The problem: Go line by line through the data below and count those with the string "content". Give the number only.

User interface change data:
*****
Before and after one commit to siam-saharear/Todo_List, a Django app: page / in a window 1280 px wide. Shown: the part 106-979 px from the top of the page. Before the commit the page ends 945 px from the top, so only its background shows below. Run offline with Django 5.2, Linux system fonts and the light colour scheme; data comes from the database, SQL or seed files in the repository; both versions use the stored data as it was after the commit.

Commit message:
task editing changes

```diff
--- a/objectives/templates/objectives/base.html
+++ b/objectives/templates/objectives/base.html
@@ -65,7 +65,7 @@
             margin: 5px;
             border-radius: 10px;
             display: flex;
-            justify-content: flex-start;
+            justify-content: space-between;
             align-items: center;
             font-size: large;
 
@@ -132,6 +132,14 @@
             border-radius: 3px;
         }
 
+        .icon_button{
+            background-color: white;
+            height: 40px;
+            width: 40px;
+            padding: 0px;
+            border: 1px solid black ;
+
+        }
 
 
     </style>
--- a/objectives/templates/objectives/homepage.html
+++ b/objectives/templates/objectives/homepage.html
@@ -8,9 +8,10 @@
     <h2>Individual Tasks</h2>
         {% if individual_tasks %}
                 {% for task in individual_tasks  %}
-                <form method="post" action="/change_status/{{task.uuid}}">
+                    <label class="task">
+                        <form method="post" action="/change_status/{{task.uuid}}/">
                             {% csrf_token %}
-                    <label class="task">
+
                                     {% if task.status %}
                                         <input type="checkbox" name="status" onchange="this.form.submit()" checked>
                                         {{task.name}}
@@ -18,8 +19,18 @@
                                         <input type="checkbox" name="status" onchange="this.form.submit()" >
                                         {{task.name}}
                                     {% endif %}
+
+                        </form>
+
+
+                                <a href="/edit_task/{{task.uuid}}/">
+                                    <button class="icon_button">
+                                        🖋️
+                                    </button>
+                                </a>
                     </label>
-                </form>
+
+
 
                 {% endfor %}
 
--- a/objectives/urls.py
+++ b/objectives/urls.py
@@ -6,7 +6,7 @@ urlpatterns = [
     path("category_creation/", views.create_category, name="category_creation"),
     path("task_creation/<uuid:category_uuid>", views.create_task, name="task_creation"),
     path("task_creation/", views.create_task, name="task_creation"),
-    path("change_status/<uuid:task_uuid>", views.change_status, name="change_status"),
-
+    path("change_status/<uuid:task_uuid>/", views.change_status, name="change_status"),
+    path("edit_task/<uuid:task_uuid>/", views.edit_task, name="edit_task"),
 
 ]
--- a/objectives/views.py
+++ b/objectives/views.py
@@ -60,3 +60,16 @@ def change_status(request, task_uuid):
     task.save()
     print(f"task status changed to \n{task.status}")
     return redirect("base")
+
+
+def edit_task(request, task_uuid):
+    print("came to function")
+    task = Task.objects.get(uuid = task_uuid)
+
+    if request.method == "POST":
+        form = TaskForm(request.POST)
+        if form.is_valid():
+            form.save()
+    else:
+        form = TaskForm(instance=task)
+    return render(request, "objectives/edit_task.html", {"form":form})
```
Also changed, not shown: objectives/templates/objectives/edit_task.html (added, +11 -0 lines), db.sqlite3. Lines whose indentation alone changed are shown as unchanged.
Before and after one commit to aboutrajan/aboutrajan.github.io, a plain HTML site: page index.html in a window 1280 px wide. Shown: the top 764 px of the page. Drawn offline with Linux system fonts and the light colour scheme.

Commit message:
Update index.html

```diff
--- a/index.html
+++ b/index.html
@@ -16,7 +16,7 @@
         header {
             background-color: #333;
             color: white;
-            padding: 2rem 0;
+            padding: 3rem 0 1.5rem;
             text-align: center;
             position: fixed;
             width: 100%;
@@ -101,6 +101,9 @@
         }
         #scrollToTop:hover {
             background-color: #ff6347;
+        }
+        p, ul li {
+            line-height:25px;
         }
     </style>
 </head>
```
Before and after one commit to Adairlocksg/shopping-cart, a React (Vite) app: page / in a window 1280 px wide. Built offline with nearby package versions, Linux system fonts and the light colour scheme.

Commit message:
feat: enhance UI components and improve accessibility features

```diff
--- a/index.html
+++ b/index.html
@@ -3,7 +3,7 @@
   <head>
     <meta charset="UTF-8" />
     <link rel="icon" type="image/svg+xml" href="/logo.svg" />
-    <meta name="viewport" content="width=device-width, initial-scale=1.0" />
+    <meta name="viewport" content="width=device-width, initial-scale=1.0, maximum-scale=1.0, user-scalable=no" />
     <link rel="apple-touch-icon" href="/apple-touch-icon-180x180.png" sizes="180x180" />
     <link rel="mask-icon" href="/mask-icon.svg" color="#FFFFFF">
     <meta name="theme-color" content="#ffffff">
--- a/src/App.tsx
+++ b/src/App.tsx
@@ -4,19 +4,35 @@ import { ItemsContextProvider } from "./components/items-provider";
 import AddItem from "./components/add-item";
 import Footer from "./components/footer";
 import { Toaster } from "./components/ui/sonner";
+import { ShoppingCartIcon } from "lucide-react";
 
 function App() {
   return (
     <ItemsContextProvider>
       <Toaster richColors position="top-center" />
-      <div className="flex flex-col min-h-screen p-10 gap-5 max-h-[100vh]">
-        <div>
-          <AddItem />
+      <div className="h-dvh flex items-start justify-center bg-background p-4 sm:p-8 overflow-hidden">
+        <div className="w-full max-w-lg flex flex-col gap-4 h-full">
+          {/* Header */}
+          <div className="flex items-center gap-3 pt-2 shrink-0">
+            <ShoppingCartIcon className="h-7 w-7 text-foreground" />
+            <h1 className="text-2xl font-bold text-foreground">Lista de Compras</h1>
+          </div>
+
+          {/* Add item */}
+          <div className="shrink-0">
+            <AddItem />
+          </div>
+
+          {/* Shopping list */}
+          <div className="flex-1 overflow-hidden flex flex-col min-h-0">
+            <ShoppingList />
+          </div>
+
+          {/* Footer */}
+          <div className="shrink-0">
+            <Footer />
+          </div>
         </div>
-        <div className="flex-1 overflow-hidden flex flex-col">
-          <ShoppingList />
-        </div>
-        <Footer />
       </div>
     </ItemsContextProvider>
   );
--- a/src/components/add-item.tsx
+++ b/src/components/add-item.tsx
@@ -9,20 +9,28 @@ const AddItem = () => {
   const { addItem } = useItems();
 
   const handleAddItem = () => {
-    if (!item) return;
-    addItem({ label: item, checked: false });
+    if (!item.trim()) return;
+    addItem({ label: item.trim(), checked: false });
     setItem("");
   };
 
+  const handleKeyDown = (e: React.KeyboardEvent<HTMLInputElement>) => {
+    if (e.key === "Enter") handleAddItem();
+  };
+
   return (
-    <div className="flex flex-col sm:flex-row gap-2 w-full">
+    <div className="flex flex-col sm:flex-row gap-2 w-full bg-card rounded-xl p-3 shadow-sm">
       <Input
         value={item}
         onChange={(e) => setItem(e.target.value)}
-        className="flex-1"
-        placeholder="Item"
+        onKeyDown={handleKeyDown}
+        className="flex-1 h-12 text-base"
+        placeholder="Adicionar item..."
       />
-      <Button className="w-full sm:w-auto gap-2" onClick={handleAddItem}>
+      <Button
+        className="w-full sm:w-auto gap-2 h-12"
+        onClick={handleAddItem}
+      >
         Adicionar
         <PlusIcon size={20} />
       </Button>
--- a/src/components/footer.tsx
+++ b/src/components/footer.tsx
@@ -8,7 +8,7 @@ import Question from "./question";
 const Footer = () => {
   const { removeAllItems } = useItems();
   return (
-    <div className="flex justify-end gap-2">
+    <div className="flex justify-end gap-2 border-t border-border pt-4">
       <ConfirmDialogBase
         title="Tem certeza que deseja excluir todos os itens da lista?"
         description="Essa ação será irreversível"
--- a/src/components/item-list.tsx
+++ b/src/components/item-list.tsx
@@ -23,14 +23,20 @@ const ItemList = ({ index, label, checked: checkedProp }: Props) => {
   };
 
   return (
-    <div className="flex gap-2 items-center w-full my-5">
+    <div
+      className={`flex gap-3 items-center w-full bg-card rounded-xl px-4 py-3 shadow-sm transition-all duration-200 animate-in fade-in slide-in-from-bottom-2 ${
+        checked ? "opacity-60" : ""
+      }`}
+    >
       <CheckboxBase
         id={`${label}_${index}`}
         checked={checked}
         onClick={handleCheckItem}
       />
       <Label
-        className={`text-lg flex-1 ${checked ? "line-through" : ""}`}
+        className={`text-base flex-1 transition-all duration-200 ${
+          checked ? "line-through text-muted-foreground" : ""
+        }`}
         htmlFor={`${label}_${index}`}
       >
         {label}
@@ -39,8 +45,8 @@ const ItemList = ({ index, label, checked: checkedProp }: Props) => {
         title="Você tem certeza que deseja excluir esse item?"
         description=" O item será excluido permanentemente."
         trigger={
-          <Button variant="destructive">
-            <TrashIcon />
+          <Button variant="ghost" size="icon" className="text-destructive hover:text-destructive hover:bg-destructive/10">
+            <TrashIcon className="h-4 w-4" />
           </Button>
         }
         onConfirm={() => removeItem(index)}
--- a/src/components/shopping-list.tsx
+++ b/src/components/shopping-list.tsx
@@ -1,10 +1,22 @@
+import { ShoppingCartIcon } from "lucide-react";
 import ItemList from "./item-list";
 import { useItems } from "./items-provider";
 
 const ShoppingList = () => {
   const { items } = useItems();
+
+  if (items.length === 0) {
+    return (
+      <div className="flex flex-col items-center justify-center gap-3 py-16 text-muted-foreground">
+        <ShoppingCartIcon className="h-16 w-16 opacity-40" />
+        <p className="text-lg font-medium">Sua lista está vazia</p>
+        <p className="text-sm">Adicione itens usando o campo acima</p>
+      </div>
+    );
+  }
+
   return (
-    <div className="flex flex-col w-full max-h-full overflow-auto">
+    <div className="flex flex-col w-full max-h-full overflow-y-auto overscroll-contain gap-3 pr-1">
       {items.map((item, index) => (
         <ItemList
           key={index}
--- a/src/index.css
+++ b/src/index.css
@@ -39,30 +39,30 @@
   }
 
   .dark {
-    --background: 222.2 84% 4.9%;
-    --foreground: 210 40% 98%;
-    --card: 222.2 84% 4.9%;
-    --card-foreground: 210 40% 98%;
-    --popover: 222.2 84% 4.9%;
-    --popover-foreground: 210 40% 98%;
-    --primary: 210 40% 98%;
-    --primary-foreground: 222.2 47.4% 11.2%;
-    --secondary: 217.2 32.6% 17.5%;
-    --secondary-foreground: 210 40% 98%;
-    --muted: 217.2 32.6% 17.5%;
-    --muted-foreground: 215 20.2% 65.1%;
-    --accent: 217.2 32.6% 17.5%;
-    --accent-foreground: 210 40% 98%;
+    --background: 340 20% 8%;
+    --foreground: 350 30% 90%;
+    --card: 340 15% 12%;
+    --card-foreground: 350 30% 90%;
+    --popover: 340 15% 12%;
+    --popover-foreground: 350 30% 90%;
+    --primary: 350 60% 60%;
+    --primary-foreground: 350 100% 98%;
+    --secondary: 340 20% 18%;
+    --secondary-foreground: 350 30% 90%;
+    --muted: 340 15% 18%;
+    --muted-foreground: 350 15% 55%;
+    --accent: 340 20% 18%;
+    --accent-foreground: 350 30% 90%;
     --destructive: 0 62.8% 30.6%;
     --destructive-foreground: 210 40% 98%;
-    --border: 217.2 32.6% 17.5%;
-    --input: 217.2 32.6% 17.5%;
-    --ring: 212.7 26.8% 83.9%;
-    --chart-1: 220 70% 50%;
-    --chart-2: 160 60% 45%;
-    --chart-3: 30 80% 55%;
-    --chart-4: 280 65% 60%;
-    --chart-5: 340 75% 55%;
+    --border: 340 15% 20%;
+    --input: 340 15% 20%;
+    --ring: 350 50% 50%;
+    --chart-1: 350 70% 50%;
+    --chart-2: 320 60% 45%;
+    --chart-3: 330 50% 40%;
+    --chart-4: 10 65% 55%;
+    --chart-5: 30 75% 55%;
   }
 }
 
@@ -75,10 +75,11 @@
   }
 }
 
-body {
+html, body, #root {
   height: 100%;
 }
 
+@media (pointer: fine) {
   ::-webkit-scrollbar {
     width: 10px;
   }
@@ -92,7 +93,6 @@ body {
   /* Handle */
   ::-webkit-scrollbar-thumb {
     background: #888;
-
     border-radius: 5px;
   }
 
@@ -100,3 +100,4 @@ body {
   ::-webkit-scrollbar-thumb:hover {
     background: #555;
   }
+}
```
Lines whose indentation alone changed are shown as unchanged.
*****
Problem solution: 5